"If we don't get a fair deal from Congress, the government will either shut down on Feb. 15 again, or I will use the powers afforded to me under the laws and the Constitution of the United States," Trump said.

In other words, declare a national emergency to bypass Congress and have the border wall built — a move almost certain to bring about a court challenge.

Eric Ingram and his wife, Andrea Jensen, are both federal workers who live in Alexandria, Va.

Ingram works for the Federal Aviation Administration and took the shutdown saga in stride.

"I guess it's cool to be part of history.

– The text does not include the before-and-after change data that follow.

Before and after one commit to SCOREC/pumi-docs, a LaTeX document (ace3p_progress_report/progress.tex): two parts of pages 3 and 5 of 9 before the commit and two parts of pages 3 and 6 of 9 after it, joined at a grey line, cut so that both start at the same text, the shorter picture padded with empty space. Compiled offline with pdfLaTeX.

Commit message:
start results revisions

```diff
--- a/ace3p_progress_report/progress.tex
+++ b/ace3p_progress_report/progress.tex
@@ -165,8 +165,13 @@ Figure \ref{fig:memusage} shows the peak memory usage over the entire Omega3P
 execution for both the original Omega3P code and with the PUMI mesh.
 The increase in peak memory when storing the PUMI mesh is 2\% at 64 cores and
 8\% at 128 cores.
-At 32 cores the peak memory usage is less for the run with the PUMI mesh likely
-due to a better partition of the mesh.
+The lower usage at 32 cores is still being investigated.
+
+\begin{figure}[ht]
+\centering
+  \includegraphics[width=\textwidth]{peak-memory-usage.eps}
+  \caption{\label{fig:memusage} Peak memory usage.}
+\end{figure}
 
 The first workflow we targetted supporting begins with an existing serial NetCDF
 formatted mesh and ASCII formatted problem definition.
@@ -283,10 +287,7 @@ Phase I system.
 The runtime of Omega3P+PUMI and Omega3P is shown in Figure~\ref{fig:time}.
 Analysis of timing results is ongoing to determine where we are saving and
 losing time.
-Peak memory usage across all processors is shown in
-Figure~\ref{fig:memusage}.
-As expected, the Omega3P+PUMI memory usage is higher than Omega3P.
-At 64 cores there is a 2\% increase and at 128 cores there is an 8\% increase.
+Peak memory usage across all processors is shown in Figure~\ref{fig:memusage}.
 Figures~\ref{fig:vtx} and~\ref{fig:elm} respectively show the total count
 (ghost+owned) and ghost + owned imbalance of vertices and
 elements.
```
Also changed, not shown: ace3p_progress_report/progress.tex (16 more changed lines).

That's nice," Ingram said.

If he gives the impression he's laid back, it's because his wife, who works for the Department of Energy, has been on the job and — more importantly for them — has been getting paid.

Jensen, though, said the shutdown has made her wonder whether it's wise for both her and her husband to work for the federal government at the same time.

"It seems like there's more job security in not working for the same agency or having one person in private industry and one person in government," Jensen said.

It's something her husband may consider down the line.

But Monday is his first day back, and he's got a ton of projects to get up and running before the next possible shutdown.

Copyright 2021 NPR. To see more, visit

Brakkton Booker is a National Desk reporter based in Washington, DC.
Rebecca Ellis is a Kroc Fellow with NPR. She grew up in New York City and graduated from Brown University in 2018 with a Bachelor's in Urban Studies. In college, Rebecca served as a managing editor at the student newspaper, the Brown Daily Herald, and freelanced for Rhode Island's primary paper, the Providence Journal. She has spent past summers as an investigator at the Bronx Defenders, a public defender's office in the Bronx, New York, and as a reporter at the Miami Herald, filing general assignment stories and learning to scuba dive.
KUER is listener-supported public radio. Support this work by making a donation today.